by Andrew Edgar, Sam Salek, Darren Shickle, and David Cohen

This book is the final fruition of a research project into the allocation of healthcare
resources which was funded by the European Commission between 1993 and
1996, under its BIOMED and PECO programmes. The project, which was originally
conceived by Dr Ian Harvey and others working in the Centre for Applied Public
Health Medicine at the University of Wales College of Medicine sought to come to
terms with the complex problems of scarce healthcare resources, by examining the role that quality of life measures could play in allocating those resources. From the
first, the project was designed to bring together considerations of the technical
feasibility of using quality of life measures, with the issue of justice or moral
legitimacy of any such use.

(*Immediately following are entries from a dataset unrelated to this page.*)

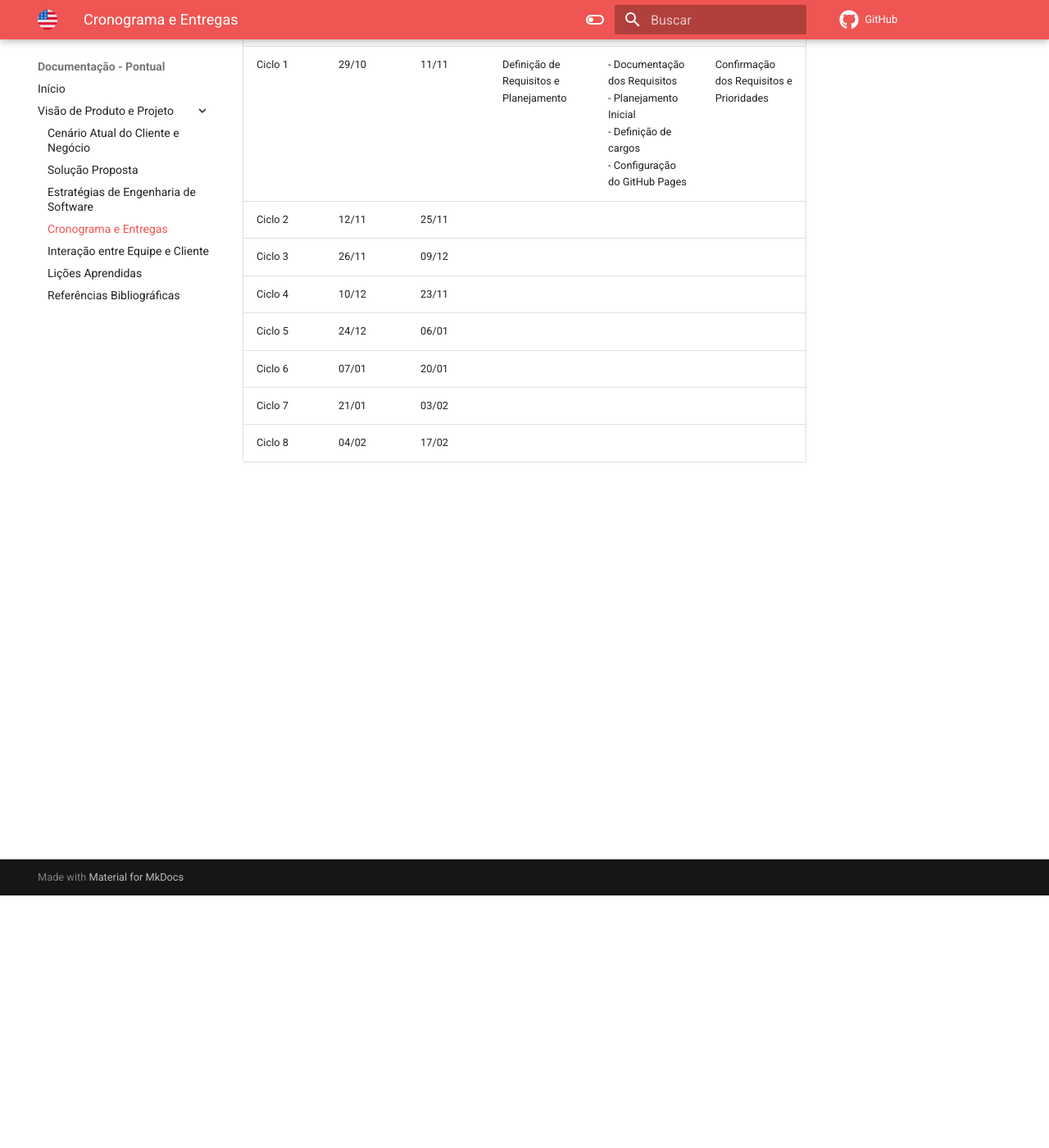
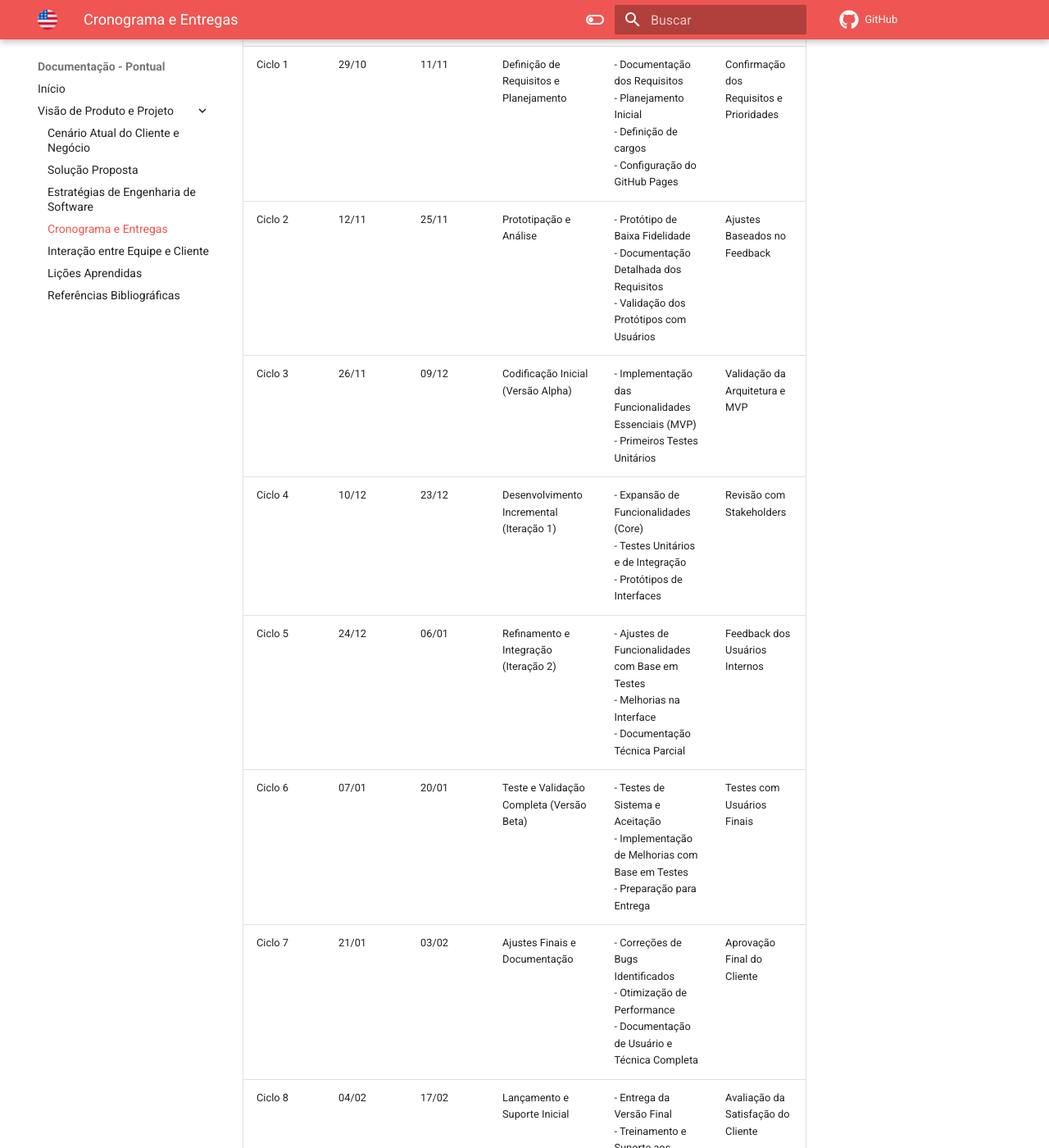
Before and after one commit to unbytes/2024.2-T01-Pontual, an MkDocs documentation site: the page built from docs/base/schedule.md, in a window 1280 px wide and 1400 px high, scrolled down 308 px. Shown: the whole window at 82% size. Built offline with MkDocs 1.6.1 and Material for MkDocs 9.7.7, drawn with Linux system fonts in a browser that asks for light colours; comment, search, counter and statistics services are not loaded; some of the changed text lies outside the part shown.

Commit message:
docs(#1): adiciona calendário previsto completo

```diff
--- a/docs/base/schedule.md
+++ b/docs/base/schedule.md
@@ -2,13 +2,13 @@
 
 Partindo da premissa que vamos utilizar o processo Spiral levemente modificado visando um projeto de pequena escala, o cronograma será dividido em ciclos de duas semanas, com feedbacks do cliente ao final. A cada ciclo, a equipe se reunirá para revisar o progresso, validar as entregas e planejar o próximo ciclo. A seguir, temos o cronograma inicial do projeto:
 
-| Ciclos   | Início | Fim   | Objetivo Principal                      | Entregas Esperadas                                                                                           | Validação do Cliente                                   |
-|----------|--------|-------|-----------------------------------------|-------------------------------------------------------------------------------------------------------------|--------------------------------------------------------|
-| Ciclo 1  | 29/10  | 11/11 | Definição de Requisitos e Planejamento  | - Documentação dos Requisitos<br> - Planejamento Inicial<br> - Definição de cargos<br> - Configuração do GitHub Pages | Confirmação dos Requisitos e Prioridades                |
-| Ciclo 2  | 12/11  | 25/11 |                                         |                                                                                                             |                                                        |
-| Ciclo 3  | 26/11  | 09/12 |                                         |                                                                                                             |                                                        |
-| Ciclo 4  | 10/12  | 23/11 |                                         |                                                                                                             |                                                        |
-| Ciclo 5  | 24/12  | 06/01 |                                         |                                                                                                             |                                                        |
-| Ciclo 6  | 07/01  | 20/01 |                                         |                                                                                                             |                                                        |
-| Ciclo 7  | 21/01  | 03/02 |                                         |                                                                                                             |                                                        |
-| Ciclo 8  | 04/02  | 17/02 |                                         |                                                                                                             |                                                        |
+| Ciclos   | Início | Fim   | Objetivo Principal                        | Entregas Esperadas                                                                                                      | Validação do Cliente                      |
+|----------|--------|-------|-------------------------------------------|-------------------------------------------------------------------------------------------------------------------------|-------------------------------------------|
+| Ciclo 1  | 29/10  | 11/11 | Definição de Requisitos e Planejamento    | - Documentação dos Requisitos<br> - Planejamento Inicial<br> - Definição de cargos<br> - Configuração do GitHub Pages   | Confirmação dos Requisitos e Prioridades  |
+| Ciclo 2  | 12/11  | 25/11 | Prototipação e Análise                    | - Protótipo de Baixa Fidelidade<br> - Documentação Detalhada dos Requisitos<br> - Validação dos Protótipos com Usuários | Ajustes Baseados no Feedback              |
+| Ciclo 3  | 26/11  | 09/12 | Codificação Inicial (Versão Alpha)        | - Implementação das Funcionalidades Essenciais (MVP)<br> - Primeiros Testes Unitários                                   | Validação da Arquitetura e MVP            |
+| Ciclo 4  | 10/12  | 23/12 | Desenvolvimento Incremental (Iteração 1)  | - Expansão de Funcionalidades (Core)<br> - Testes Unitários e de Integração<br> - Protótipos de Interfaces              | Revisão com Stakeholders                  |
+| Ciclo 5  | 24/12  | 06/01 | Refinamento e Integração (Iteração 2)     | - Ajustes de Funcionalidades com Base em Testes<br> - Melhorias na Interface<br> - Documentação Técnica Parcial         | Feedback dos Usuários Internos            |
+| Ciclo 6  | 07/01  | 20/01 | Teste e Validação Completa (Versão Beta)  | - Testes de Sistema e Aceitação<br> - Implementação de Melhorias com Base em Testes<br> - Preparação para Entrega       | Testes com Usuários Finais                |
+| Ciclo 7  | 21/01  | 03/02 | Ajustes Finais e Documentação             | - Correções de Bugs Identificados<br> - Otimização de Performance<br> - Documentação de Usuário e Técnica Completa      | Aprovação Final do Cliente                |
+| Ciclo 8  | 04/02  | 17/02 | Lançamento e Suporte Inicial              | - Entrega da Versão Final<br> - Treinamento e Suporte aos Usuários<br> - Coleta de Feedback Pós-Lançamento              | Avaliação da Satisfação do Cliente        |
```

The underlying question that the ‘Ethical QALY’ group debated repeatedly, albeit in different guises and in response to different particular issues was not simply whether the quality of life measures could be used in the planning and reform of a healthcare system, but whether they should be so used.

The objectives of the original project have been reproduced in Chapter 5 of this
book, alongside a summary of our response to each problem set. The reader might
indeed usefully begin by looking at these objectives. A brief introduction to the
general debate over QALYs is not, however, out of place. The concept of the ‘Quality
Adjusted Life Year’ or QALY was developed by health economists to refer to a
comparative measure of a person’s health, and thus a means to assess the outcome
of medical care. Strictly, the ‘QALY’ is a specific, and rather unrefined version, of a
quality of life measure. However, ‘QALY’ has taken on the connotations of a generic
term, and we use it here in that inclusive sense, to refer to the whole family of
quality of life indicators.) A crude measure of the success or outcome of healthcare
would be the extra years that a particular medical treatment adds, on average, to
the life of the patient. Such measures can be valuable but are insensitive to the
condition of the patient before and after treatment (and are indeed a poor measure
of the success of treatments that seek to improve a patient’s health, without
necessarily thereby extending his or her life). The QALY, therefore, attempts to take
account of the health state of the patient, by adjusting the value of the number of
years the patient survives, according to how healthy he or she is before and after
treatment.